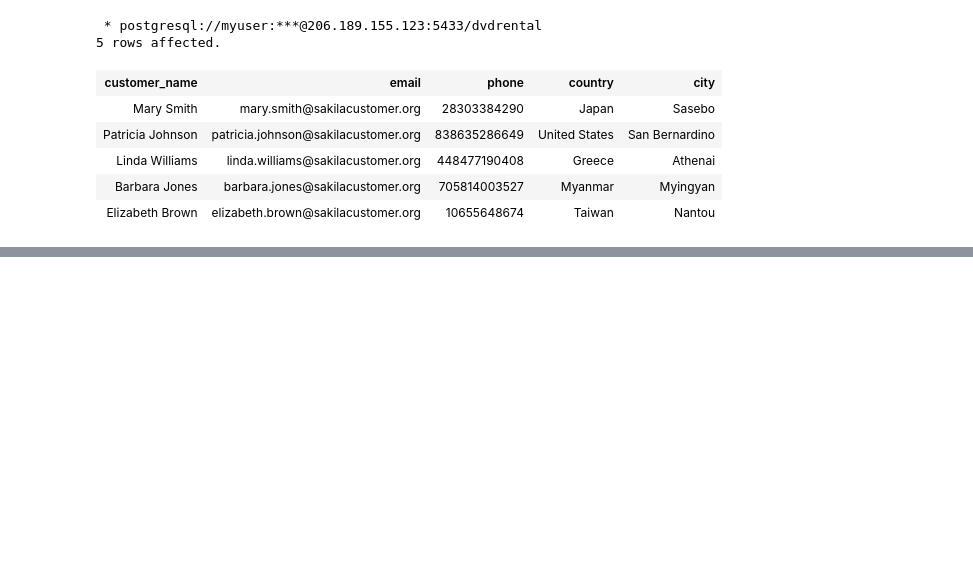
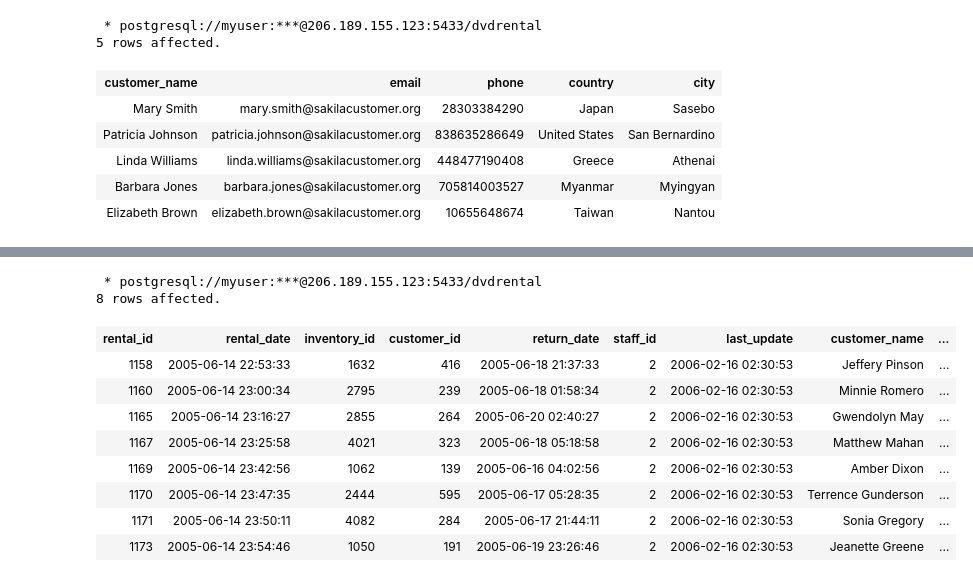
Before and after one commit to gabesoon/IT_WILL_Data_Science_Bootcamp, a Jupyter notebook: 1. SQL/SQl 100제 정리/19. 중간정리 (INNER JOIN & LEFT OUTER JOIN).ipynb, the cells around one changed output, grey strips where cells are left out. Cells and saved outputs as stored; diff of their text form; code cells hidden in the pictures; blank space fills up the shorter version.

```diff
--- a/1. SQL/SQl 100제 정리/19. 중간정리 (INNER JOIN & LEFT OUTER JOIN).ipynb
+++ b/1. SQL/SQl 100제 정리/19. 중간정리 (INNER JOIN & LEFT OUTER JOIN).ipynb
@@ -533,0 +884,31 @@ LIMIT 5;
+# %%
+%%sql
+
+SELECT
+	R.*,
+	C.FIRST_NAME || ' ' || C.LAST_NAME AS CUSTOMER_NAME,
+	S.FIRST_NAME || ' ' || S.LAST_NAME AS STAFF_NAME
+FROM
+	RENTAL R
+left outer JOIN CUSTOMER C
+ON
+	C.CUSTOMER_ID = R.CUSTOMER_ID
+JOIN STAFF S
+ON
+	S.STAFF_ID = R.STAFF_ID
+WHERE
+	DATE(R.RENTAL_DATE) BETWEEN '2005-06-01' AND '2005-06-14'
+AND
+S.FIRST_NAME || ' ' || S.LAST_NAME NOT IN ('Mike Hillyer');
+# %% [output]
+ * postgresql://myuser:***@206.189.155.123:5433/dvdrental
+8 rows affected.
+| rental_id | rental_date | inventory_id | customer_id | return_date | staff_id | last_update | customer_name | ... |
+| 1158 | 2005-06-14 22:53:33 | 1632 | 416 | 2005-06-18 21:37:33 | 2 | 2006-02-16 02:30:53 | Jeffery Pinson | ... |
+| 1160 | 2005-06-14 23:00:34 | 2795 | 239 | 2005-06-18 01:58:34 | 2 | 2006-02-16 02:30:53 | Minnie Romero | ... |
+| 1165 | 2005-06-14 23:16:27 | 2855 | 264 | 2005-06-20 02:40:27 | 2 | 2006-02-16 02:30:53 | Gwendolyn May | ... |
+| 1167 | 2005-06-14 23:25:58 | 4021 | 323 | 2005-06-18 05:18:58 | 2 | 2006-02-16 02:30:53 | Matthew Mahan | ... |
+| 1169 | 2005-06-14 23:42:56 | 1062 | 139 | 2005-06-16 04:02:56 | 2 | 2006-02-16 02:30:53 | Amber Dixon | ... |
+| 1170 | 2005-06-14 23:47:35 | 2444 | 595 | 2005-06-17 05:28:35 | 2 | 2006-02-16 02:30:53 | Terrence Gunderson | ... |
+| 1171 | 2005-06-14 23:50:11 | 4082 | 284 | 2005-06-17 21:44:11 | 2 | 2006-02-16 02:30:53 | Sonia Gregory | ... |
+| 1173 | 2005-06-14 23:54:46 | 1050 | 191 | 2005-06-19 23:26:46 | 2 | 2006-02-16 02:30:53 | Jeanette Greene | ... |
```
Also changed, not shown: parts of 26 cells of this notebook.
* * *
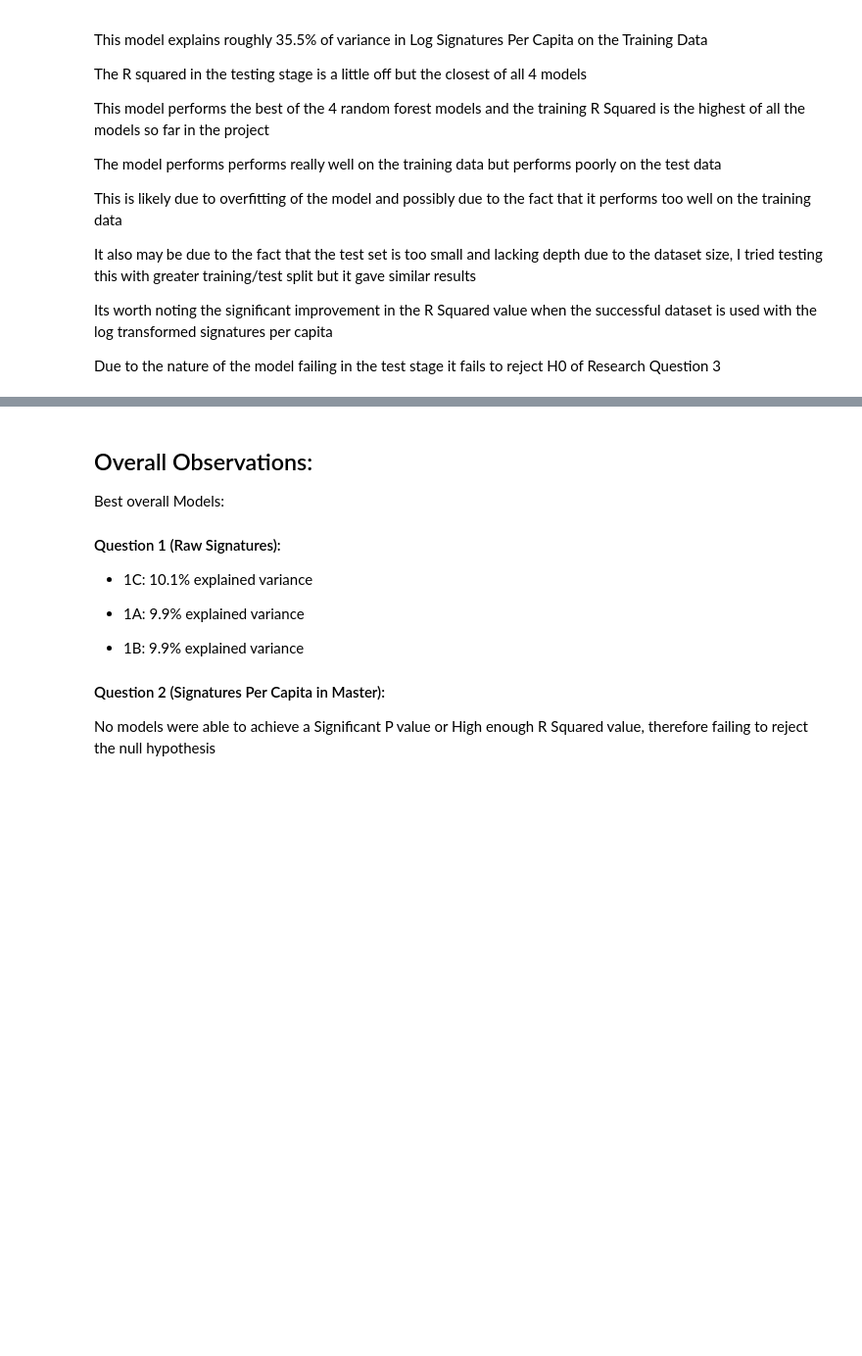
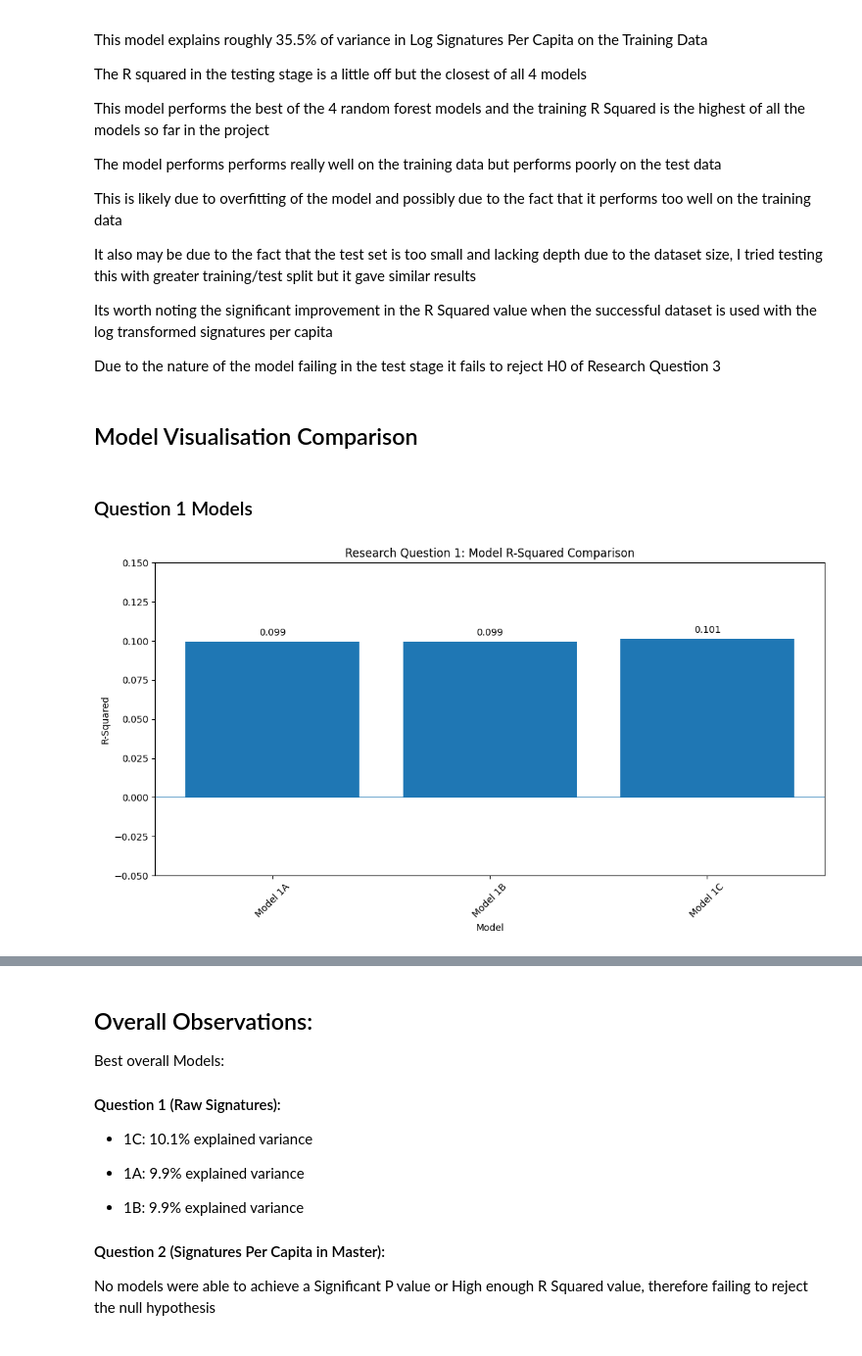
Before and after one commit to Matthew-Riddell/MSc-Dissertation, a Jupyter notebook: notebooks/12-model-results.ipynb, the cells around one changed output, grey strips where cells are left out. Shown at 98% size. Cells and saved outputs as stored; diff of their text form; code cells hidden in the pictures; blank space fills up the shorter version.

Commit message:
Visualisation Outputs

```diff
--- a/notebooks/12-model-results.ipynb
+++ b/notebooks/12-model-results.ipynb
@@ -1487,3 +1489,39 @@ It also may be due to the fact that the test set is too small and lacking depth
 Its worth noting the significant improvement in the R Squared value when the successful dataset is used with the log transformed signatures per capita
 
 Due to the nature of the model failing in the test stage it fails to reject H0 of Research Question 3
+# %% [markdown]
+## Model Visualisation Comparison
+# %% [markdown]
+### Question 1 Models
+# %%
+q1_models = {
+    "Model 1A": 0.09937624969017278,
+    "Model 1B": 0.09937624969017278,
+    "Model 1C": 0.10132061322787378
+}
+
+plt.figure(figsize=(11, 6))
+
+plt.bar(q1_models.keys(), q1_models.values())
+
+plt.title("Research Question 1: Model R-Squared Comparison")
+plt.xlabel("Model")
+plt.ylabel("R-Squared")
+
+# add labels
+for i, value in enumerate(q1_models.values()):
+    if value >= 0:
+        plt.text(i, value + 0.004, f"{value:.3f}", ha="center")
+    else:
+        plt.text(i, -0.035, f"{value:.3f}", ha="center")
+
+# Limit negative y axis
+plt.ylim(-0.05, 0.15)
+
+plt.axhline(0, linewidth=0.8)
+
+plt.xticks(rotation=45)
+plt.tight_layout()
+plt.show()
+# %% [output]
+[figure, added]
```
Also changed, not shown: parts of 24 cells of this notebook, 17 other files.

Your task: Among the lines of the preceding data, which ones hold the word "JOIN"? List them.

Solution to the problem:
Before and after one commit to gabesoon/IT_WILL_Data_Science_Bootcamp, a Jupyter notebook: 1. SQL/SQl 100제 정리/19. 중간정리 (INNER JOIN & LEFT OUTER JOIN).ipynb, the cells around one changed output, grey strips where cells are left out. Cells and saved outputs as stored; diff of their text form; code cells hidden in the pictures; blank space fills up the shorter version.
--- a/1. SQL/SQl 100제 정리/19. 중간정리 (INNER JOIN & LEFT OUTER JOIN).ipynb
+++ b/1. SQL/SQl 100제 정리/19. 중간정리 (INNER JOIN & LEFT OUTER JOIN).ipynb
+left outer JOIN CUSTOMER C
+JOIN STAFF S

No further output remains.